On the other hand, it could be totally possible to print the car as a single piece. You would get a structural skeleton into which you had the styrene sheeting inside to complete it. The final touch would be to add horizontal bracing on car ends using styrene profiles cut to length.
If possible, I’d like to remove least 50% of printed material to cut the cost by 50% at least. If feasible, I’ll lower that ratio as much as I can, maybe by reworking the underframe thickness a little bit. The big idea is to take advantage of 3D printing for what it's good at; details.

When we start working with this interesting technology, we are all intoxicated by the ready-to-run mirage. Full of wishful thinking, we believe we will get the perfect prototype in one part. That may work for some model, but for larger scale needs, you have to take an alternate road. In fact, 3D printing shouldn't be a convenient way to free us from scratchbuilding and kitbashing, but another tool in our hands.

Once again, we have to be a little bit creative to work innovative solutions around. At least, it’s worth a try. If it works, that will be a fine way to build a larger modern CN woodchip gondolas fleet. I do like the roofless boxcars and their distinctive style, but I love the real gondolas with their ridiculous “CN Rail” logo. They are the one I saw in my childhood and I’m not alone in the club to have a soft spot for them!

Oh! By the way, I had a few friends visiting yesterday. They are mainly interested in wargaming models - namely Warhammer 40 000 - but it was a good occasion to discuss and do some scenery work. While chatting, with them when they played their game, I prepared another set of 4 roofless boxcars and built one more model. I'm following George Dutka's pictures to build them. I still have another shell lying around, so if I'm in the mood, I could get as much as 10 cars.

Sunday, February 1, 2015

Reworking Villeneuve Trackage

You remember probably when I complained about the track geometry in Villeneuve yard's west end. A succession of S-curves leading to derailment. Also, the roadbed was uneven, worsening this issue (wood dust gathered under the roadbed when we drilled the turnout control rod hole).

Yesterday, Jérôme was tasked in replacing the right handed #6 turnout with a left handed #8 turnout. As any track work, it tooks a few hours to make things works flawlessly. But the result was rewarding. The track geometry is now more fluid and cars went through it smoothly.
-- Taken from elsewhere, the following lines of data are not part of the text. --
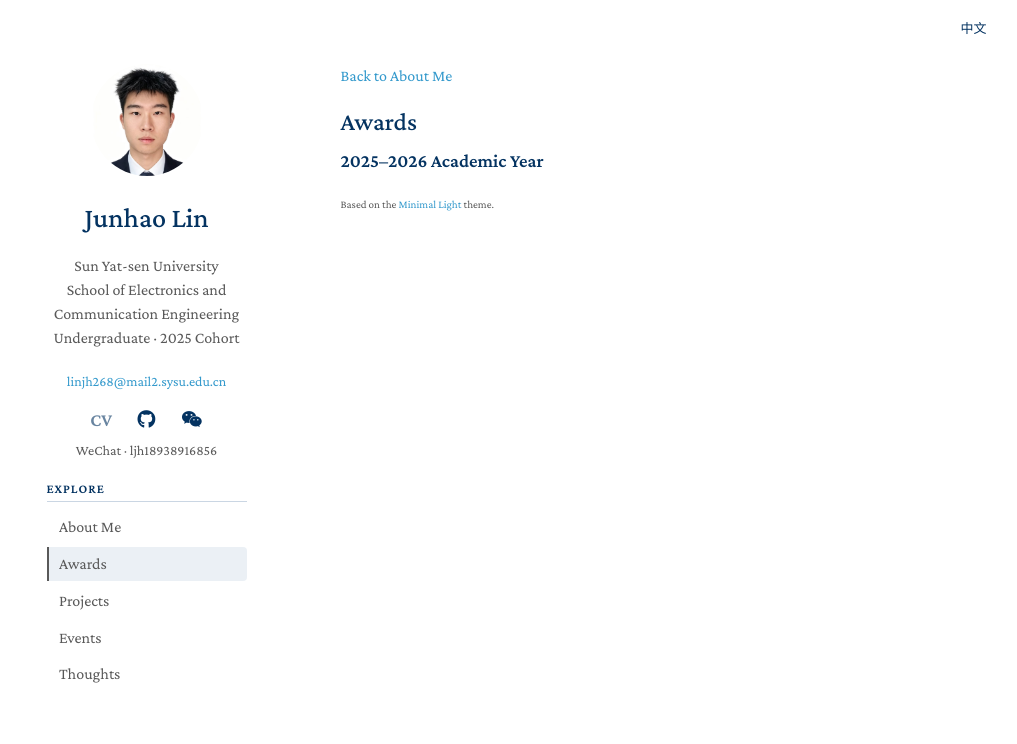
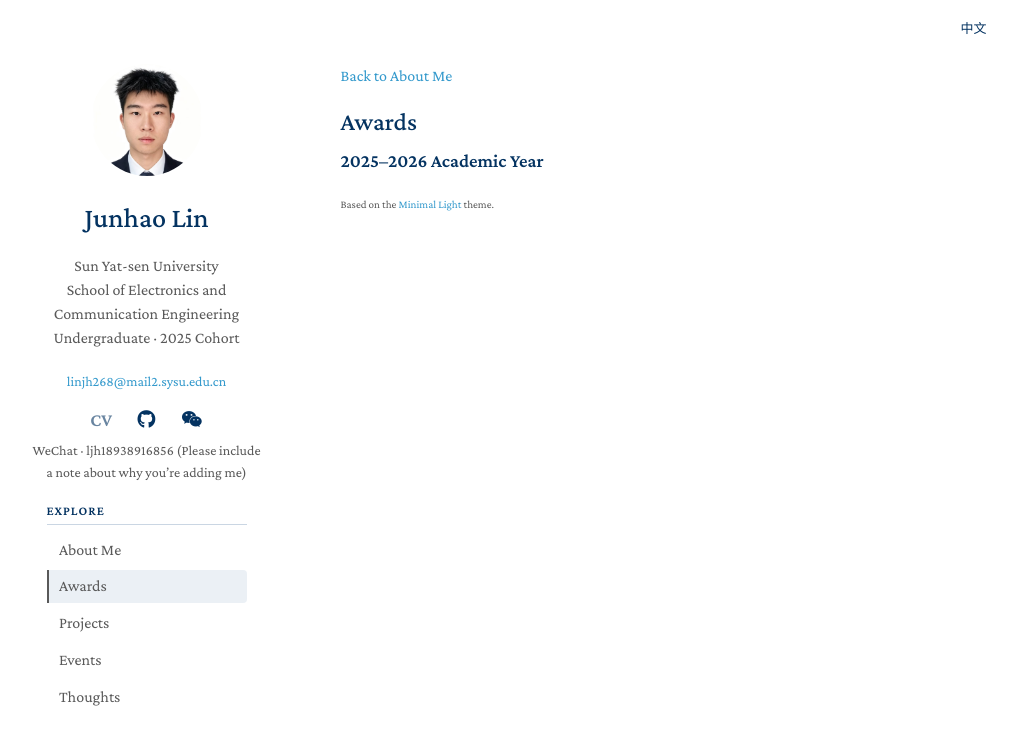
Before and after one commit to linjunhao666/linjunhao666.github.io, a plain HTML site: page awards.html in a window 1280 px wide. Both pictures are taken after a click on the button "WeChat". Shown: the whole page, without its empty margins (122-1139 px from the left). Drawn offline with nearby package versions, Linux system fonts and the light colour scheme.

Commit message:
Add WeChat contact request note

```diff
--- a/awards.html
+++ b/awards.html
@@ -36,7 +36,7 @@
   <a aria-label="GitHub" href="https://github.com/linjunhao666"><i aria-hidden="true" class="fab fa-github"></i></a>
   <button type="button" id="wechat-toggle" aria-label="WeChat" aria-expanded="false" aria-controls="wechat-id" hidden><i aria-hidden="true" class="fab fa-weixin"></i></button>
 </div>
-<p class="profile-contact" id="wechat-id" hidden><span data-zh="微信">WeChat</span> · ljh18938916856</p>
+<p class="profile-contact" id="wechat-id" hidden><span data-zh="微信">WeChat</span> · ljh18938916856 <span data-zh="（添加请备注来意）">(Please include a note about why you’re adding me)</span></p>
 <nav class="profile-nav" aria-labelledby="profile-nav-label">
   <h2 id="profile-nav-label" data-zh="导航">Explore</h2>
   <a href="./index.html" data-page="about" data-zh="关于我">About Me</a>
```
Also changed, not shown: events.html (+1 -1 lines), index.html (+1 -1 lines), projects.html (+1 -1 lines), source/layout.html (+1 -1 lines), thoughts.html (+1 -1 lines).
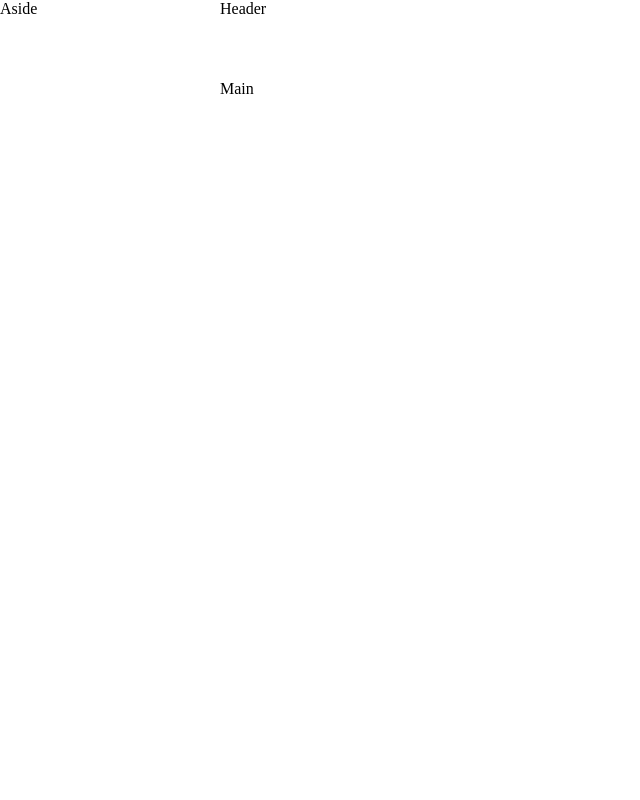
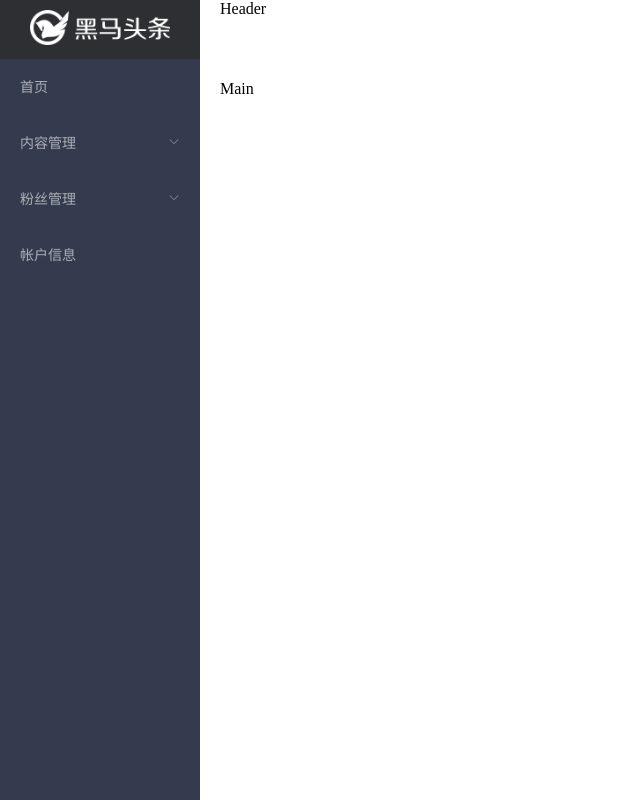
Before and after one commit to janice-95/toutiao, a Vue app: page /#/home in a window 1280 px wide. Shown: the whole page, without its empty margins (0-640 px from the left). Built offline with nearby package versions, Linux system fonts and the light colour scheme.

Commit message:
主页模块-左侧导航菜单

```diff
--- /dev/null
+++ b/src/components/home/layout-aside.vue
@@ -0,0 +1,61 @@
+<template>
+  <!-- 我可以开始写左侧导航栏了 -->
+  <div class="layout-aside">
+    <div class="title">
+      <img src="../../assets/img/logo_admin.png" alt />
+    </div>
+    <el-menu background-color="#353b4e" text-color="#adafb5" active-text-color="#ffd04b">
+      <el-menu-item>
+        <span>首页</span>
+      </el-menu-item>
+      <el-submenu index="1">
+        <!-- 具名插槽 -->
+        <template slot="title">
+          <span>内容管理</span>
+        </template>
+        <el-menu-item-group>
+          <el-menu-item>发布文章</el-menu-item>
+          <el-menu-item>内容列表</el-menu-item>
+          <el-menu-item>评论列表</el-menu-item>
+          <el-menu-item>素材管理</el-menu-item>
+        </el-menu-item-group>
+      </el-submenu>
+      <el-submenu index="2">
+        <!-- 具名插槽 -->
+        <template slot="title">
+          <span>粉丝管理</span>
+        </template>
+        <el-menu-item-group>
+          <el-menu-item>图文数据</el-menu-item>
+          <el-menu-item>粉丝概况</el-menu-item>
+          <el-menu-item>粉丝画像</el-menu-item>
+          <el-menu-item>粉丝列表</el-menu-item>
+        </el-menu-item-group>
+      </el-submenu>
+      <el-menu-item>
+        <span>帐户信息</span>
+      </el-menu-item>
+    </el-menu>
+  </div>
+</template>
+
+<script>
+export default {}
+</script>
+
+<style lang='less' scoped>
+.layout-aside {
+  width: 200px;
+  .el-menu {
+    border-right: 0;
+  }
+  .title {
+    background-color: #2e2f32;
+    text-align: center;
+    padding: 10px 0;
+    img {
+      height: 35px;
+    }
+  }
+}
+</style>
--- a/src/views/home/index.vue
+++ b/src/views/home/index.vue
@@ -1,19 +1,26 @@
 <template>
-<el-container>
-  <el-aside width="200px">Aside</el-aside>
+  <!-- 大容器 -->
   <el-container>
-    <el-header>Header</el-header>
-    <el-main>Main</el-main>
+    <!-- 左面 -->
+    <el-aside style="height:100vh;background-color:#353b4e;width:200px">
+      <layout-aside></layout-aside>
+    </el-aside>
+    <el-container>
+      <!-- 右面上下 -->
+      <el-header>Header</el-header>
+      <el-main>Main</el-main>
+    </el-container>
   </el-container>
-</el-container>
 </template>
 
 <script>
+import layoutAsid from '../../components/home/layout-aside'
 export default {
-
+  components: {
+    'layout-aside': layoutAsid
+  }
 }
 </script>
 
 <style>
-
 </style>
```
The only thing that needs to be addressed is the curve on the mainline. It is too sharp and spacing between the main and passing tracks is uneven thus looking awkward.

Finally, we discussed the crossing signals arrangement. This will probably be the most important expense this year and we don't want to mess it up. I'm just a little bit sad Walthers modified their post-1960 cantilevered crossing signals. The old one were triangular, just like our prototype. Their new ones have bulky rectangular arms. Well... that's Walthers for you: the modern signals and olders one now share an almost similar design! Big deal! I wonder if I could be able to bash the new offering into a triangular one with too much trouble... I'll see.